“The impact of Apple’s announced changes to the VPN security within iOS underscores the substantial risks that organization’s face on a daily basis. The reliance on mobile devices and the manufacturers of operating systems to maintain security and integral features of a rapidly changing global economy is a huge risk for any organization,” commented MDM vendor Mobile Active Defense, in a whitepaper (PDF) on the impending changes.
“As vendors like Apple implement changes in their OS’s, which can dramatically impact the integrity of the underlying security of this powerful mobile ecosystem – it is incumbent upon security solution providers to be ready to rapidly assess and assimilate these changes, in order to advise customers and the industry at large about their potential impact,” the white paper added.
OpenDNS said that it is working on solutions for its Umbrella security product for iOS in order to address the changes coming from Apple later this month.
“We are both closely tracking the issue and aggressively pursuing alternative solutions. Although Apple has not shared a specific timeline for the feature release, our goal is to ensure that secure connectivity for your iOS devices can be maintained even after this update is deployed,” David Thompson, Senior Product Manager at OpenDNS explained in an email.
A Fortinet spokesperson told SecurityWeek that its iOS app does not rely on the affected API.
When asked for comment, Cisco declined to do so, as did several other vendors that have customers impacted (or potentially impacted as the case may be) by these changes. The lack of commentary is puzzling, but we’ll leave opinions off the table.

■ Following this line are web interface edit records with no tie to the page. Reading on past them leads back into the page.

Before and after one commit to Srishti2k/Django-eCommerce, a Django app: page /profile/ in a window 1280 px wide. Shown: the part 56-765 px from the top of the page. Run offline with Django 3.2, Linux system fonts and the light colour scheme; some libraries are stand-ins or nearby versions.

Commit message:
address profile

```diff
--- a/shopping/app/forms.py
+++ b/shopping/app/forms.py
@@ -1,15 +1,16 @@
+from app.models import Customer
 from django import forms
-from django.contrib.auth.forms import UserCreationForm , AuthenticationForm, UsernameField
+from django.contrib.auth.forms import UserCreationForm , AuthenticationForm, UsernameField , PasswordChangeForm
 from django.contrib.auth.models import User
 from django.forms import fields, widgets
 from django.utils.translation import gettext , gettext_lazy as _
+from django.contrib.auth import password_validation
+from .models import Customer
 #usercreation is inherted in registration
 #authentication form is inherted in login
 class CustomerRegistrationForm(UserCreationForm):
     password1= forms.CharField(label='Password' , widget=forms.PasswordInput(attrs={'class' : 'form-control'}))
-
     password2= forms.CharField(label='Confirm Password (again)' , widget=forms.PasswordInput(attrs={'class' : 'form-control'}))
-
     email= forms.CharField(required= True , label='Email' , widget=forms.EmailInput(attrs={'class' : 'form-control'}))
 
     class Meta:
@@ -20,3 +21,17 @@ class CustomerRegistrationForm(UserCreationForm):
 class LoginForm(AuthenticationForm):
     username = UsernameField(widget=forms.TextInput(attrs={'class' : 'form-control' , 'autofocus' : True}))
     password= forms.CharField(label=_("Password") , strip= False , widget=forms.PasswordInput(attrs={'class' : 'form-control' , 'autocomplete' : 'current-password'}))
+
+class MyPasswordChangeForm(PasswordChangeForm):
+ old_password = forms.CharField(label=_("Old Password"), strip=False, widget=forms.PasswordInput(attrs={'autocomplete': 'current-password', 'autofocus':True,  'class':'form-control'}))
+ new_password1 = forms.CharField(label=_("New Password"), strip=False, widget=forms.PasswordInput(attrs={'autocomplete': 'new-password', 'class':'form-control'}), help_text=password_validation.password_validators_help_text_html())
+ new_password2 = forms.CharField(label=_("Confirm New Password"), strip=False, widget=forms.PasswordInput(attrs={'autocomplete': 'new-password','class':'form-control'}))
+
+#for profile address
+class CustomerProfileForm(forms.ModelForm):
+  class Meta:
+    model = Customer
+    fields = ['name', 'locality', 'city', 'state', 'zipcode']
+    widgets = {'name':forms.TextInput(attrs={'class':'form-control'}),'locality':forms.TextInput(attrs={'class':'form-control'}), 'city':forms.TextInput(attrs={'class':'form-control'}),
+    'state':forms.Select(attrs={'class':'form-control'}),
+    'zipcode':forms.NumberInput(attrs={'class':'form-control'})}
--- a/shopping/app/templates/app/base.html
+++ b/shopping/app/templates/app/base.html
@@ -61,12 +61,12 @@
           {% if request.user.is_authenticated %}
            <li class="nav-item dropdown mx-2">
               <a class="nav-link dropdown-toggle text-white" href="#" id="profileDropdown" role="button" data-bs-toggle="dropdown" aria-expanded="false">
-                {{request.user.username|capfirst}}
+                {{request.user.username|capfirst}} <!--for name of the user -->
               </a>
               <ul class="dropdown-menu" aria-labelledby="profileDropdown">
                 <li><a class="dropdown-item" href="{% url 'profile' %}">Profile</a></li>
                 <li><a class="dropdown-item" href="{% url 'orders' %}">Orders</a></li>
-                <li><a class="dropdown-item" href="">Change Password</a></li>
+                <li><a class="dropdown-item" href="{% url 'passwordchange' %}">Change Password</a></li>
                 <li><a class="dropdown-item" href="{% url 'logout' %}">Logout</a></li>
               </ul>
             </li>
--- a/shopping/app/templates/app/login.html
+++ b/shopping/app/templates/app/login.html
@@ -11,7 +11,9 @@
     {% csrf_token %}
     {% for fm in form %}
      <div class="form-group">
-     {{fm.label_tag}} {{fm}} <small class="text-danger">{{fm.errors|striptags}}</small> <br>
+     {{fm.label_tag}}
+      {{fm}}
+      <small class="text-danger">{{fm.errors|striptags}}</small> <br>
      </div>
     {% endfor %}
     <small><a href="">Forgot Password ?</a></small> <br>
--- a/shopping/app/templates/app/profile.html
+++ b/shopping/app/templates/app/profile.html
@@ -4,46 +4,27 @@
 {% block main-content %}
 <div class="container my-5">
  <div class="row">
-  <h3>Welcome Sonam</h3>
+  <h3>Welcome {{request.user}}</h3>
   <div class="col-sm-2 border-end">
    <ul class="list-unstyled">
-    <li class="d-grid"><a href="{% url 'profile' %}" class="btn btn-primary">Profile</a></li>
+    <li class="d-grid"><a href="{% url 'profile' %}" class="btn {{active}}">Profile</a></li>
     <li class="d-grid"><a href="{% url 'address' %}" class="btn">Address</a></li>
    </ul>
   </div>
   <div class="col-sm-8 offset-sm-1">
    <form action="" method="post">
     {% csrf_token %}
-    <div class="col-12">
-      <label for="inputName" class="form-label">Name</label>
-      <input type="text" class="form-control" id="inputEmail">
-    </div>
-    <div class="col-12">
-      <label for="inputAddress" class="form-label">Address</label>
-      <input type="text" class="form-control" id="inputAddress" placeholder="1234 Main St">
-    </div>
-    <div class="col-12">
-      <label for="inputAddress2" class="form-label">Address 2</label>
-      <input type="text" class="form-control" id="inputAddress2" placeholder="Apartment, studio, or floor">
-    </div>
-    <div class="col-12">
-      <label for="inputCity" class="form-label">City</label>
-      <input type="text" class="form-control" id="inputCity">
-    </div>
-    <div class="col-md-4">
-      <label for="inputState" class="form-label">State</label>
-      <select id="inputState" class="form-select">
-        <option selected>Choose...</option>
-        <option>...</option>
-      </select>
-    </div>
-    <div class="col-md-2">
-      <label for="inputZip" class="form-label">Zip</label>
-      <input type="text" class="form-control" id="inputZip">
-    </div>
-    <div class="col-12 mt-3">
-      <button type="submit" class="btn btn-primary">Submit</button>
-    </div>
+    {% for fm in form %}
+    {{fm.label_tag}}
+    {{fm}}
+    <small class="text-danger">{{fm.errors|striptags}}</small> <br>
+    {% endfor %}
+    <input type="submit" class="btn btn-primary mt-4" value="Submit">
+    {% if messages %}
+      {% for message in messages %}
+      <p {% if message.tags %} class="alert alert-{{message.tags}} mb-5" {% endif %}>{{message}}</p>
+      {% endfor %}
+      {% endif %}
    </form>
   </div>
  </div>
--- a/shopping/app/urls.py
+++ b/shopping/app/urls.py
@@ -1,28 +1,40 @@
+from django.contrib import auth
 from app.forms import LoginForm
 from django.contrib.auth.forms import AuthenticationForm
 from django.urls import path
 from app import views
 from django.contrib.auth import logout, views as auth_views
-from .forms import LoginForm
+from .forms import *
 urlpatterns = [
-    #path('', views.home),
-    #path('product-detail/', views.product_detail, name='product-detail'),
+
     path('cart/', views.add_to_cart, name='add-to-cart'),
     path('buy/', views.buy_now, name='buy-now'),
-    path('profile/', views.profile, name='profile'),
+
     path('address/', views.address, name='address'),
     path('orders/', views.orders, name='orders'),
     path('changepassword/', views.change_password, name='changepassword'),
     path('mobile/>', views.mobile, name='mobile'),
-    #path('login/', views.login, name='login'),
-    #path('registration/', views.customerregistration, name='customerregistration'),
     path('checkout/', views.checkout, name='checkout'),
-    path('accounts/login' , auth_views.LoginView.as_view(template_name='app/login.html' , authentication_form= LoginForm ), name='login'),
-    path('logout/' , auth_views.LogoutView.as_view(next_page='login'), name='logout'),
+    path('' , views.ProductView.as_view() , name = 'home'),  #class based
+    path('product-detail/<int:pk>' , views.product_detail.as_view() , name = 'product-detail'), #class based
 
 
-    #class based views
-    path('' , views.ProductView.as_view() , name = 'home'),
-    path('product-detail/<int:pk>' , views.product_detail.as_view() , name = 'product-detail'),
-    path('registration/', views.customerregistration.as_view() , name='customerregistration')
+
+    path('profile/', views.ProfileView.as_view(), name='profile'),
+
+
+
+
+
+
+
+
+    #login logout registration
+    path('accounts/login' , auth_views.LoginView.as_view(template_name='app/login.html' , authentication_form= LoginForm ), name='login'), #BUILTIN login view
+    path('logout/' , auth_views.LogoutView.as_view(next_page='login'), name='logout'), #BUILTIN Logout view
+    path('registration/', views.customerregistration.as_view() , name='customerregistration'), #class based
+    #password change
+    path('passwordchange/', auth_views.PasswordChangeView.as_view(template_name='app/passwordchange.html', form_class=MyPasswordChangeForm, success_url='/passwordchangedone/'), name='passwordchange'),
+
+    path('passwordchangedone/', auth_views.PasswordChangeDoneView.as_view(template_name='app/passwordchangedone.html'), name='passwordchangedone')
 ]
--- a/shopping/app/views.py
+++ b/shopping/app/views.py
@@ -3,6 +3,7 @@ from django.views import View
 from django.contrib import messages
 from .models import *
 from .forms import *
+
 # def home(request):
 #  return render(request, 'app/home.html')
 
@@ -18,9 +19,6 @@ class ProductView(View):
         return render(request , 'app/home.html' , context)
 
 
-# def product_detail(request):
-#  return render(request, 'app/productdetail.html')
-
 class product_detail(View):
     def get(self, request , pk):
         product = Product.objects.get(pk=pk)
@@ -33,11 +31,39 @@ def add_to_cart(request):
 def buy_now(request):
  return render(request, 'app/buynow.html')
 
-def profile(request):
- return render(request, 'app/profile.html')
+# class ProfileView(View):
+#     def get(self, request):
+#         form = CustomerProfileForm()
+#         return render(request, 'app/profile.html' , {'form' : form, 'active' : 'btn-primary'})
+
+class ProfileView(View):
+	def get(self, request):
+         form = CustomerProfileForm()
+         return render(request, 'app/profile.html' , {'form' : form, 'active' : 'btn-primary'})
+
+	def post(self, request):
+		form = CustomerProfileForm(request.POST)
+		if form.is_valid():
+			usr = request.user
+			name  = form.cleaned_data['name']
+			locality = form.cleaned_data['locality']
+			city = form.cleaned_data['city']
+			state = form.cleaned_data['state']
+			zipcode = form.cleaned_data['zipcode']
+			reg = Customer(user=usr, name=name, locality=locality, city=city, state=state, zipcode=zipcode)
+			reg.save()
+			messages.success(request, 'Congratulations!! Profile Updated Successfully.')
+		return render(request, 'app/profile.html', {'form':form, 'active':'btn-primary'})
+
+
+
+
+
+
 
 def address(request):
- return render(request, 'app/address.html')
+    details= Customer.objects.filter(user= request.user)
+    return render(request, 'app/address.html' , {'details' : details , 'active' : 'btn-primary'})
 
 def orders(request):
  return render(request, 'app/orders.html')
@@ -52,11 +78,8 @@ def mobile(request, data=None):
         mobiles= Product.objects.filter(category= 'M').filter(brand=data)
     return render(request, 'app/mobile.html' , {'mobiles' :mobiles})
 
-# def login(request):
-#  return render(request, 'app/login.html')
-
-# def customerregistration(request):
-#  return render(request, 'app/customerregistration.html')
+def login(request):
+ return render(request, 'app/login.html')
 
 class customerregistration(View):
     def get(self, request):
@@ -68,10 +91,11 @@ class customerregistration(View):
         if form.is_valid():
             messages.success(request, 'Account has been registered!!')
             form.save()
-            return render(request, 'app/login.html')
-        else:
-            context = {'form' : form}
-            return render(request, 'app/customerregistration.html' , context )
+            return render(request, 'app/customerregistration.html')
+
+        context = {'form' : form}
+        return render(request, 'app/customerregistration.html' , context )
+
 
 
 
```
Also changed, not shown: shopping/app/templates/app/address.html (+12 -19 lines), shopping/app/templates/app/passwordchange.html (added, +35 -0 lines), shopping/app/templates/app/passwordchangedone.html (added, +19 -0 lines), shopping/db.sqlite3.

The support document from Apple is available here, but it is not clear as to when the update will be released, though some say it is likely to be very soon.
Additional reporting by Mike Lennon